COMMENTS

Monday, February 21, 2005 10:28 PM

CASTIRONJACK


It's short. But I realized that I've got an idea or two that needed a little spacing for the rest of the crew's side story...
And for all the River and Book fans, I hope this brings us a little closer.

Enjoy,

Keep flyin'

Tuesday, February 22, 2005 2:09 AM

AMDOBELL


Hmmm, *oh what a tangled web we weave when first we practice to deceive*. Looking forward to the next part. I loved the way River was sparring mentally with Book and his admission that when she did that he lost the argument. Can't help but see River's last words though as a warning, Ali D :~)
You can't take the sky from me

Tuesday, February 22, 2005 7:39 AM

ARTSHIPS


Superb dialogue and character interaction. The end was more cryptic than I've grown accustomed to, but that's just me.


POST YOUR COMMENTS

You must log in to post comments.

YOUR OPTIONS

OTHER FANFICS BY AUTHOR

Honest Run: Daring
Another round table discussion on how to get the captain out of trouble.

Honest Run: Dilemma
Honest Run?!? He's still writing this?!?!

Honest Run: Derelict
Zoe and the crew finish their part of the deal, running across a bit of history along the way.

Reaver Attack: Denial
Reavers are real aren't they? My entry into the Serenity contest.

Honest Run: Door
Mal has another one of his barroom confrontations.

Honest Run: Distraction
Comets, comedy, and confession. Another day on Serenity.

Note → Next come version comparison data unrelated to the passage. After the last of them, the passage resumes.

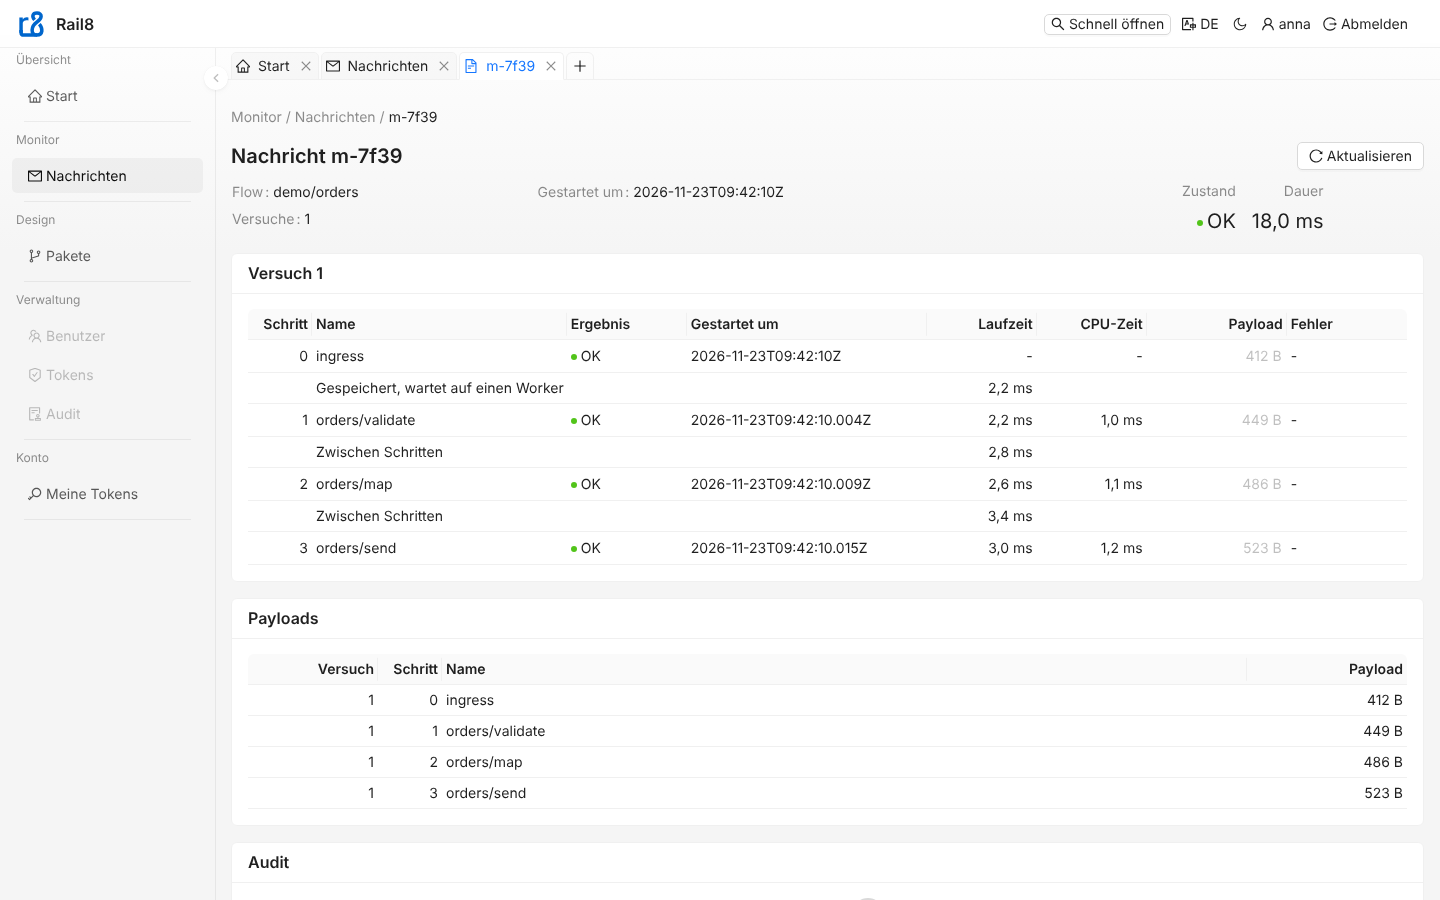
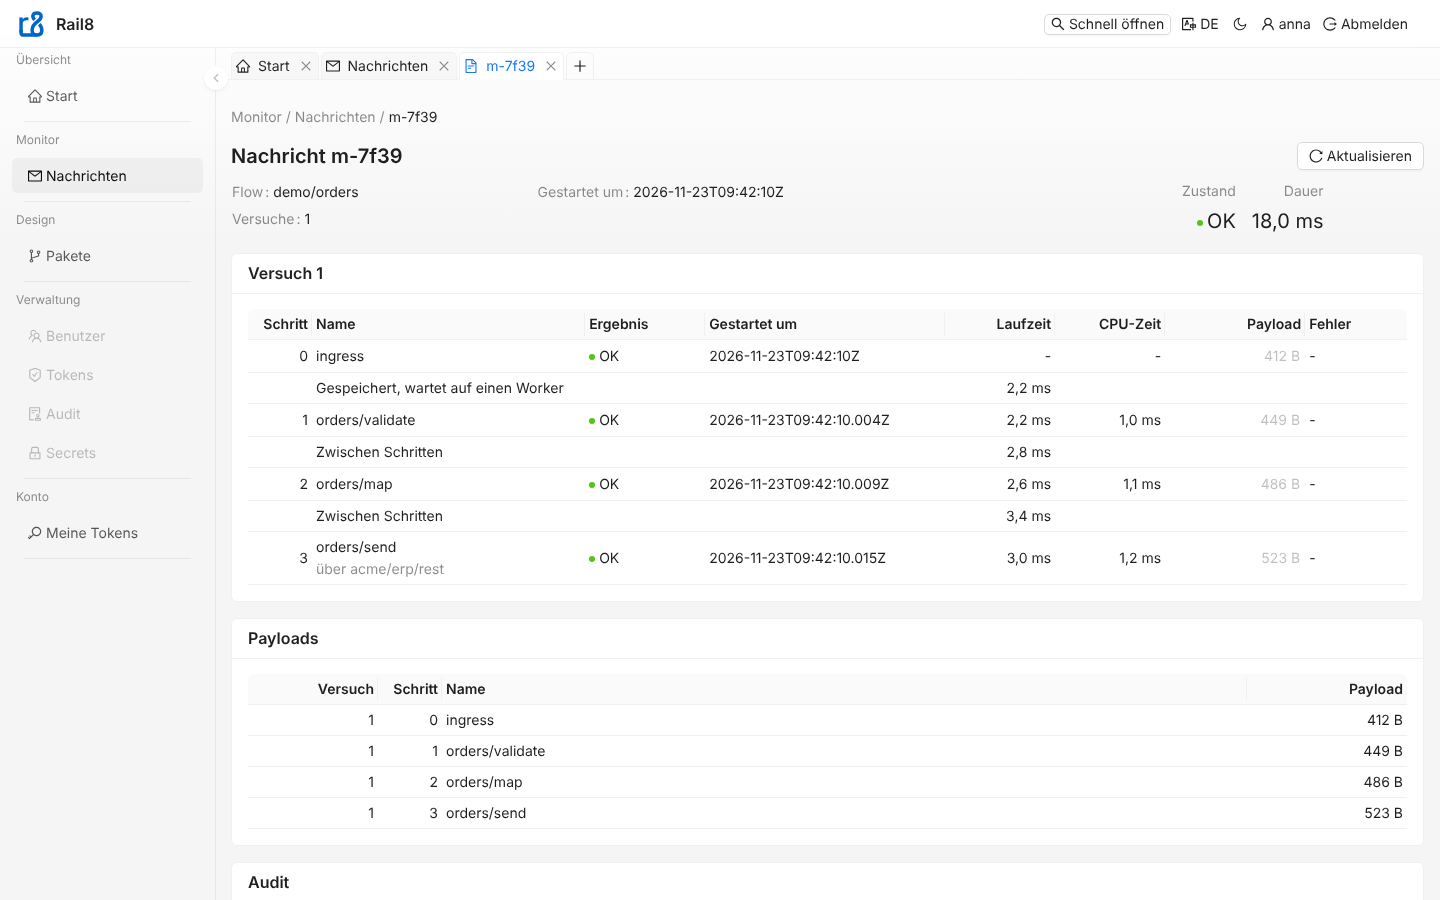
Steady tests under load; the pictures retaken
The clock of the parked-send test moves only once every row handed out
was answered, so no run is going when its time limit could pass. The
restart test fires the timer's due tasks until the consumer started and
the flow is listed RUNNING. The pictures of the flow by its connections
and of the message screens are taken again.

Claude-Session: https://claude.ai/code/session_018sN5AWtkoMkayq6chrPnrR

diff --git a/platform/runtime/src/test/java/dev/rail8/runtime/deploy/CountingQueue.java b/platform/runtime/src/test/java/dev/rail8/runtime/deploy/CountingQueue.java
@@ -27,6 +27,8 @@ public final class CountingQueue implements WorkQueue {
     private final List<Thread> claimers = new CopyOnWriteArrayList<>();
     private final List<String> enqueued = new CopyOnWriteArrayList<>();
     private final List<String> claimed = new CopyOnWriteArrayList<>();
+    /** The seq of every row handed out and not yet answered by a complete, defer, stop or hold. */
+    private final java.util.Set<Long> out = java.util.concurrent.ConcurrentHashMap.newKeySet();
     private final List<String> hasItemsCalls = new CopyOnWriteArrayList<>();
     private final java.util.Map<String, Runnable> afterFirstHasItems = new java.util.concurrent.ConcurrentHashMap<>();
     private final java.util.concurrent.atomic.AtomicInteger renews = new java.util.concurrent.atomic.AtomicInteger();
@@ -56,6 +58,12 @@ public final class CountingQueue implements WorkQueue {
         Thread self = Thread.currentThread();
         return claimers.stream().allMatch(t -> t == self || !t.isAlive());
     }
+
+    /**
+     * Whether every row handed out was answered: completed, deferred, stopped or held. While one is not, its run may still be going
+     * on its own thread, and a clock moved then may pass that run's time limit.
+     */
+    public boolean runsSettled() { return out.isEmpty(); }
 
     /** The items queued and not completed (FIX-30: an item completed by its own success leaves none). */
     public int size() { return inner.size(); }
@@ -89,14 +97,27 @@ public final class CountingQueue implements WorkQueue {
         claimers.add(Thread.currentThread());
         claims.add(workerId + " " + flow);
         Future<List<Item>> items = inner.claim(workerId, flow, max, lease);
-        items.onSuccess(taken -> taken.forEach(i -> claimed.add(i.messageId())));   // in-memory: already complete, runs here
+        items.onSuccess(taken -> taken.forEach(i -> {   // in-memory: already complete, runs here
+            claimed.add(i.messageId());
+            out.add(i.seq());
+        }));
         return items;
     }
 
-    @Override public Future<Boolean> complete(long seq, int attempts) { return inner.complete(seq, attempts); }
+    @Override public Future<Boolean> complete(long seq, int attempts) { return answered(seq, inner.complete(seq, attempts)); }
 
     @Override public Future<Completion> completeAndTakeNext(long seq, int attempts, String workerId, Duration lease) {
-        return inner.completeAndTakeNext(seq, attempts, workerId, lease);
+        return inner.completeAndTakeNext(seq, attempts, workerId, lease).onSuccess(c -> {
+            if (c.completed()) out.remove(seq);
+            c.next().ifPresent(i -> out.add(i.seq()));
+        });
+    }
+
+    /** {@code answer}, after row {@code seq} left the rows handed out when the queue answered true. */
+    private Future<Boolean> answered(long seq, Future<Boolean> answer) {
+        return answer.onSuccess(done -> {
+            if (done) out.remove(seq);
+        });
     }
 
     /**
@@ -123,16 +144,16 @@ public final class CountingQueue implements WorkQueue {
     /** The in-memory queue's defer (CORE-14a P3); one it answered true recorded with the clock at the call. */
     @Override public Future<Boolean> defer(long seq, int attempts, Duration delay) {
         java.time.Instant at = clock.instant();
-        return inner.defer(seq, attempts, delay).onSuccess(deferred -> {
+        return answered(seq, inner.defer(seq, attempts, delay).onSuccess(deferred -> {
             if (deferred) deferredAt.add(at);
-        });
+        }));
     }
 
-    @Override public Future<Boolean> stop(long seq, int attempts, dev.rail8.core.dlq.Parked failure) { return inner.stop(seq, attempts, failure); }
+    @Override public Future<Boolean> stop(long seq, int attempts, dev.rail8.core.dlq.Parked failure) { return answered(seq, inner.stop(seq, attempts, failure)); }
 
     @Override public Future<dev.rail8.core.record.Page<Stopped>> stopped(Optional<String> after, int limit) { return inner.stopped(after, limit); }
 
-    @Override public Future<Boolean> hold(long seq, int attempts) { return inner.hold(seq, attempts); }
+    @Override public Future<Boolean> hold(long seq, int attempts) { return answered(seq, inner.hold(seq, attempts)); }
 
     @Override public Future<dev.rail8.core.record.Page<Held>> held(Optional<String> after, int limit) { return inner.held(after, limit); }
 

diff --git a/platform/runtime/src/test/java/dev/rail8/runtime/deploy/DeploymentsConnectionsTest.java b/platform/runtime/src/test/java/dev/rail8/runtime/deploy/DeploymentsConnectionsTest.java
@@ -445,12 +445,13 @@ class DeploymentsConnectionsTest {
     }
 
     /**
-     * The fake clock moved a second at a time, each step once the node's work settled, until {@code condition} holds; at most two
+     * The fake clock moved a second at a time, each step once the node's work settled (no claim can still land, every row handed
+     * out was answered, so no run is going when its time limit could pass), until {@code condition} holds; at most two
      * minutes of it: a retry's wake, armed as its run ends, fires on a later step.
      */
     void advancedUntil(BooleanSupplier condition, Supplier<String> what) {
         for (int s = 0; s < 120 && !condition.getAsBoolean(); s++) {
-            DeploymentsRetriesTest.until(queue::claimsSettled, () -> "the claims settled: " + queue.claims());
+            DeploymentsRetriesTest.until(() -> queue.claimsSettled() && queue.runsSettled(), () -> "the node's work settled: " + queue.claims());
             rt.clock().advance(Duration.ofSeconds(1));
         }
         DeploymentsRetriesTest.until(condition, what);
@@ -539,19 +540,29 @@ class DeploymentsConnectionsTest {
         assertEquals(0, doors.doors().size());
 
         env.connection("acme/erp/inbox", values(1, "rec://inbox"));
-        rt.clock().advance(Duration.ZERO);
-        DeploymentsCustomCodeTest.until(() -> doors.doors().size() == 1, "the restart");
+        restarted(1);
         assertEquals(DeployedFlow.State.RUNNING, deployments.flows().getFirst().state());
         accept("shop/orders");
 
         env.connection("acme/erp/inbox", values(4, "rec://moved"));
-        rt.clock().advance(Duration.ZERO);
-        DeploymentsCustomCodeTest.until(() -> doors.doors().size() == 2, "the restart");
+        restarted(2);
         assertEquals("rec://moved", doors.door("shop/orders").cfg().options().get("url"), "the new values start");
 
         env.instanceName("acme/erp", "ACME-ERP-DEV-2");   // an activation that leaves its connection as it was restarts nothing
         rt.clock().advance(Duration.ZERO);
         assertEquals(2, doors.doors().size());
+    }
+
+    /**
+     * Waits until {@code count} consumers started and the first flow is listed RUNNING again, its start completed, firing the
+     * timer's due tasks meanwhile: a restart asked while the previous start attempt is still ending is armed once that attempt
+     * ended, after the activation returned.
+     */
+    void restarted(int count) {
+        DeploymentsCustomCodeTest.until(() -> {
+            rt.clock().advance(Duration.ZERO);
+            return doors.doors().size() == count && deployments.flows().getFirst().state() == DeployedFlow.State.RUNNING;
+        }, "the restart");
     }
 
     /** A secret a connection names is read as a live handle: set once the deploy refused, the deploy goes through. */
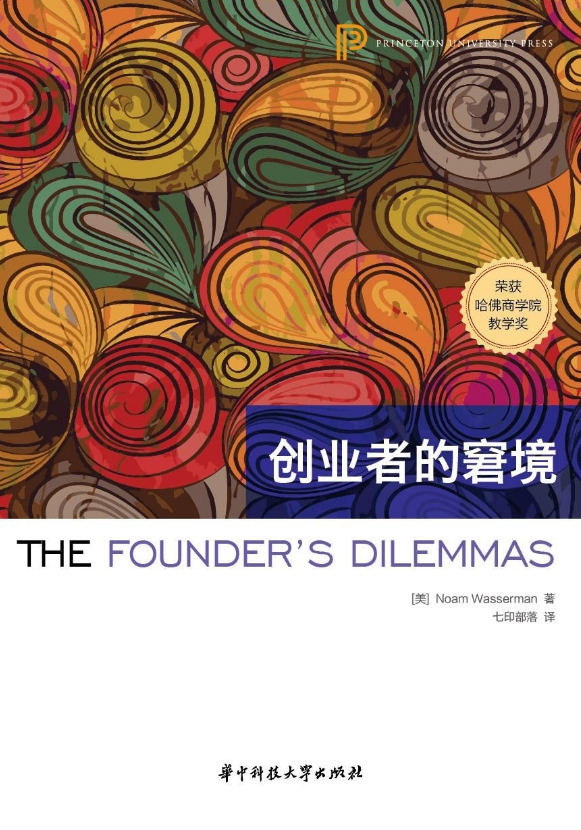
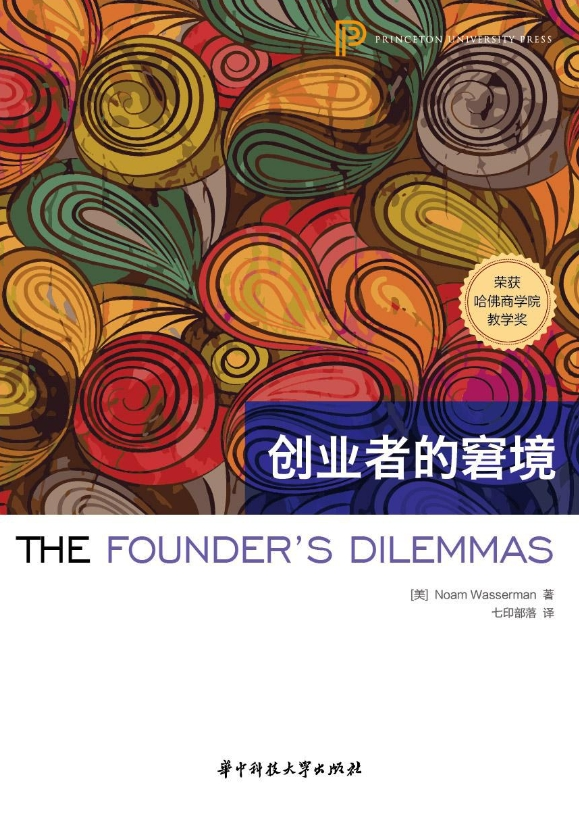
创业者的窘境

diff --git a/docs/startup/010--创业者的窘境.md b/docs/startup/010--创业者的窘境.md
@@ -5,10 +5,10 @@ title: 创业者的窘境
 ---
 
 import Cover from '/img/the-founders-dilemma/cover.png'
-import CoverCN from '/img/the-founders-dilemma/cover.png'
+import CoverCN from '/img/the-founders-dilemma/cover-cn.png'
 
 <img src={Cover} alt="cover" style={{width:240}} />
-<img src={CoverCN} alt="cover" style={{width:280}} />
+<img src={CoverCN} alt="cover" style={{width:240}} />
 
 原书名：**The Founder's Dilemma**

Honest Run: Delusions
Things get a little more resolved. Simon's mind begins its downward spiral.

Honest Run: Deal
A little prequel action, explaining a few of the questions of the where and how variety. Features Wash and Zoe and certain Denton.

Honest Run: Din
Pair up. Where's River?

Honest Run: Detail
What is it with Jayne anyway?